■ DATA EXTRACTS ■

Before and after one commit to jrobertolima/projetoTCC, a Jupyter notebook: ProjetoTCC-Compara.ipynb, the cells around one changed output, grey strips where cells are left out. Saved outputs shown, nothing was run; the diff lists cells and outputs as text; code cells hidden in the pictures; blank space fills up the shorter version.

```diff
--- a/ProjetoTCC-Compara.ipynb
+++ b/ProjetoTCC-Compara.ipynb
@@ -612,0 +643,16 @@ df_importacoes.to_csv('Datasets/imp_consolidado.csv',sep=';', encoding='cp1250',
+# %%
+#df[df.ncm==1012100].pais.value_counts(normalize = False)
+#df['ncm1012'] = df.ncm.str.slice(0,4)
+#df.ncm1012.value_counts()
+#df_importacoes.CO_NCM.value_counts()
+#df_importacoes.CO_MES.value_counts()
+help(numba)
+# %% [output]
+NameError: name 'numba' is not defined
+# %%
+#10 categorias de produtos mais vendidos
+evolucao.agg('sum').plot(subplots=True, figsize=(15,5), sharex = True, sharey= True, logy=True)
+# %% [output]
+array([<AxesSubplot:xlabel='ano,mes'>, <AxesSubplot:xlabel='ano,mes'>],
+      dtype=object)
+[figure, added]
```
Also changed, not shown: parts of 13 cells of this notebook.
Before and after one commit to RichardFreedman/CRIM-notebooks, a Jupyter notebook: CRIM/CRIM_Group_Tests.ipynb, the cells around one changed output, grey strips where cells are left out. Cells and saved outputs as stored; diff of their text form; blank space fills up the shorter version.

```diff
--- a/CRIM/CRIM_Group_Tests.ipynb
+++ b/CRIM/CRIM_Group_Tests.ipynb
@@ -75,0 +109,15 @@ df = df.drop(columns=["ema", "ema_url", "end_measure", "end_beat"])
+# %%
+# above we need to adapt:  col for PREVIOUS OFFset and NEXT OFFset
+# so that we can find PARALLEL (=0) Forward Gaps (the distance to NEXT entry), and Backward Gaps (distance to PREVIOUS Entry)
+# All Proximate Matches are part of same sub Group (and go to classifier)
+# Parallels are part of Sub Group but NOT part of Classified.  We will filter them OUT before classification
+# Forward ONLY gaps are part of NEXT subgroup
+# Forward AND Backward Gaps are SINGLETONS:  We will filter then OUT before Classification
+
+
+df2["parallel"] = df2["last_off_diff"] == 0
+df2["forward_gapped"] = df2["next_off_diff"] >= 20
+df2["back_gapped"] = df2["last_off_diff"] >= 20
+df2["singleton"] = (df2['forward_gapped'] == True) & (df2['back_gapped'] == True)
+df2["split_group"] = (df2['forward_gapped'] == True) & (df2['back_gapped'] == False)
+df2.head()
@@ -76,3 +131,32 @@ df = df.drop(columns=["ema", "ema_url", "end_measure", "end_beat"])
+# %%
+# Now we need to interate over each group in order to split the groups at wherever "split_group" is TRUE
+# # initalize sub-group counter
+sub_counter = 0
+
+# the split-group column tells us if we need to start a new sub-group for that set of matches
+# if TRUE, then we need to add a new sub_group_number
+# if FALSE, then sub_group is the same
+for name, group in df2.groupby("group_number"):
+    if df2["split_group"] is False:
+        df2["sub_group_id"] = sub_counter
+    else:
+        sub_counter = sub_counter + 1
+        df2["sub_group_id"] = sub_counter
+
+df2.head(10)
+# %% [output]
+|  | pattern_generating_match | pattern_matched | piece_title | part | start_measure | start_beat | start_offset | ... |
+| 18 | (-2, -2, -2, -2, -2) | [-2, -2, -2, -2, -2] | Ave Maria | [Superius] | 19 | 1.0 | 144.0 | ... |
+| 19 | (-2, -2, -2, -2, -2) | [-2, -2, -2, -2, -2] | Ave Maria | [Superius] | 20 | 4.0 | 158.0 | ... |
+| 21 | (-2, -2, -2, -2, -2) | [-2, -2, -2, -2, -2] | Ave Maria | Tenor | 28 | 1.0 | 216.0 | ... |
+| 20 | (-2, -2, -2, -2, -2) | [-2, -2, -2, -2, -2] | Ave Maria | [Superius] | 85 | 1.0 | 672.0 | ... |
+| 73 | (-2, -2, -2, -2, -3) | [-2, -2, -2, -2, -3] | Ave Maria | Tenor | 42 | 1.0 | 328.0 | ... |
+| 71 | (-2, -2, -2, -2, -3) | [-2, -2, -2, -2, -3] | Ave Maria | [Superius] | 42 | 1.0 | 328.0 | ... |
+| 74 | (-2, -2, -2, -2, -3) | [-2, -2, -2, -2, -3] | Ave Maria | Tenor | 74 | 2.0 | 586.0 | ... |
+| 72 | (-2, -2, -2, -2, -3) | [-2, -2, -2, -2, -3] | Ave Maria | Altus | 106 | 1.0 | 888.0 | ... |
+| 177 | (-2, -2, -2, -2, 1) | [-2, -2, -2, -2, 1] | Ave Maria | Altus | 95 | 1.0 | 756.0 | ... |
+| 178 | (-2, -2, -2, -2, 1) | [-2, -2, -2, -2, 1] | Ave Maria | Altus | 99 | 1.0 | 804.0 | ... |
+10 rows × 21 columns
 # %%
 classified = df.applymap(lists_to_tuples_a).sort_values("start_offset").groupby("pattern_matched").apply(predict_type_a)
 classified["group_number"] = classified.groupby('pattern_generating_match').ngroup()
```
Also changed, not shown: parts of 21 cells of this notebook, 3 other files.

■ ABOUT THIS EXERCISE ■
All of the data shown above should be printed exactly as given.

■ WRITTEN RESPONSE ■
Before and after one commit to jrobertolima/projetoTCC, a Jupyter notebook: ProjetoTCC-Compara.ipynb, the cells around one changed output, grey strips where cells are left out. Saved outputs shown, nothing was run; the diff lists cells and outputs as text; code cells hidden in the pictures; blank space fills up the shorter version.

```diff
--- a/ProjetoTCC-Compara.ipynb
+++ b/ProjetoTCC-Compara.ipynb
@@ -612,0 +643,16 @@ df_importacoes.to_csv('Datasets/imp_consolidado.csv',sep=';', encoding='cp1250',
+# %%
+#df[df.ncm==1012100].pais.value_counts(normalize = False)
+#df['ncm1012'] = df.ncm.str.slice(0,4)
+#df.ncm1012.value_counts()
+#df_importacoes.CO_NCM.value_counts()
+#df_importacoes.CO_MES.value_counts()
+help(numba)
+# %% [output]
+NameError: name 'numba' is not defined
+# %%
+#10 categorias de produtos mais vendidos
+evolucao.agg('sum').plot(subplots=True, figsize=(15,5), sharex = True, sharey= True, logy=True)
+# %% [output]
+array([<AxesSubplot:xlabel='ano,mes'>, <AxesSubplot:xlabel='ano,mes'>],
+      dtype=object)
+[figure, added]
```
Also changed, not shown: parts of 13 cells of this notebook.
Before and after one commit to RichardFreedman/CRIM-notebooks, a Jupyter notebook: CRIM/CRIM_Group_Tests.ipynb, the cells around one changed output, grey strips where cells are left out. Cells and saved outputs as stored; diff of their text form; blank space fills up the shorter version.

```diff
--- a/CRIM/CRIM_Group_Tests.ipynb
+++ b/CRIM/CRIM_Group_Tests.ipynb
@@ -75,0 +109,15 @@ df = df.drop(columns=["ema", "ema_url", "end_measure", "end_beat"])
+# %%
+# above we need to adapt:  col for PREVIOUS OFFset and NEXT OFFset
+# so that we can find PARALLEL (=0) Forward Gaps (the distance to NEXT entry), and Backward Gaps (distance to PREVIOUS Entry)
+# All Proximate Matches are part of same sub Group (and go to classifier)
+# Parallels are part of Sub Group but NOT part of Classified.  We will filter them OUT before classification
+# Forward ONLY gaps are part of NEXT subgroup
+# Forward AND Backward Gaps are SINGLETONS:  We will filter then OUT before Classification
+
+
+df2["parallel"] = df2["last_off_diff"] == 0
+df2["forward_gapped"] = df2["next_off_diff"] >= 20
+df2["back_gapped"] = df2["last_off_diff"] >= 20
+df2["singleton"] = (df2['forward_gapped'] == True) & (df2['back_gapped'] == True)
+df2["split_group"] = (df2['forward_gapped'] == True) & (df2['back_gapped'] == False)
+df2.head()
@@ -76,3 +131,32 @@ df = df.drop(columns=["ema", "ema_url", "end_measure", "end_beat"])
+# %%
+# Now we need to interate over each group in order to split the groups at wherever "split_group" is TRUE
+# # initalize sub-group counter
+sub_counter = 0
+
+# the split-group column tells us if we need to start a new sub-group for that set of matches
+# if TRUE, then we need to add a new sub_group_number
+# if FALSE, then sub_group is the same
+for name, group in df2.groupby("group_number"):
+    if df2["split_group"] is False:
+        df2["sub_group_id"] = sub_counter
+    else:
+        sub_counter = sub_counter + 1
+        df2["sub_group_id"] = sub_counter
+
+df2.head(10)
+# %% [output]
+|  | pattern_generating_match | pattern_matched | piece_title | part | start_measure | start_beat | start_offset | ... |
+| 18 | (-2, -2, -2, -2, -2) | [-2, -2, -2, -2, -2] | Ave Maria | [Superius] | 19 | 1.0 | 144.0 | ... |
+| 19 | (-2, -2, -2, -2, -2) | [-2, -2, -2, -2, -2] | Ave Maria | [Superius] | 20 | 4.0 | 158.0 | ... |
+| 21 | (-2, -2, -2, -2, -2) | [-2, -2, -2, -2, -2] | Ave Maria | Tenor | 28 | 1.0 | 216.0 | ... |
+| 20 | (-2, -2, -2, -2, -2) | [-2, -2, -2, -2, -2] | Ave Maria | [Superius] | 85 | 1.0 | 672.0 | ... |
+| 73 | (-2, -2, -2, -2, -3) | [-2, -2, -2, -2, -3] | Ave Maria | Tenor | 42 | 1.0 | 328.0 | ... |
+| 71 | (-2, -2, -2, -2, -3) | [-2, -2, -2, -2, -3] | Ave Maria | [Superius] | 42 | 1.0 | 328.0 | ... |
+| 74 | (-2, -2, -2, -2, -3) | [-2, -2, -2, -2, -3] | Ave Maria | Tenor | 74 | 2.0 | 586.0 | ... |
+| 72 | (-2, -2, -2, -2, -3) | [-2, -2, -2, -2, -3] | Ave Maria | Altus | 106 | 1.0 | 888.0 | ... |
+| 177 | (-2, -2, -2, -2, 1) | [-2, -2, -2, -2, 1] | Ave Maria | Altus | 95 | 1.0 | 756.0 | ... |
+| 178 | (-2, -2, -2, -2, 1) | [-2, -2, -2, -2, 1] | Ave Maria | Altus | 99 | 1.0 | 804.0 | ... |
+10 rows × 21 columns
 # %%
 classified = df.applymap(lists_to_tuples_a).sort_values("start_offset").groupby("pattern_matched").apply(predict_type_a)
 classified["group_number"] = classified.groupby('pattern_generating_match').ngroup()
```
Also changed, not shown: parts of 21 cells of this notebook, 3 other files.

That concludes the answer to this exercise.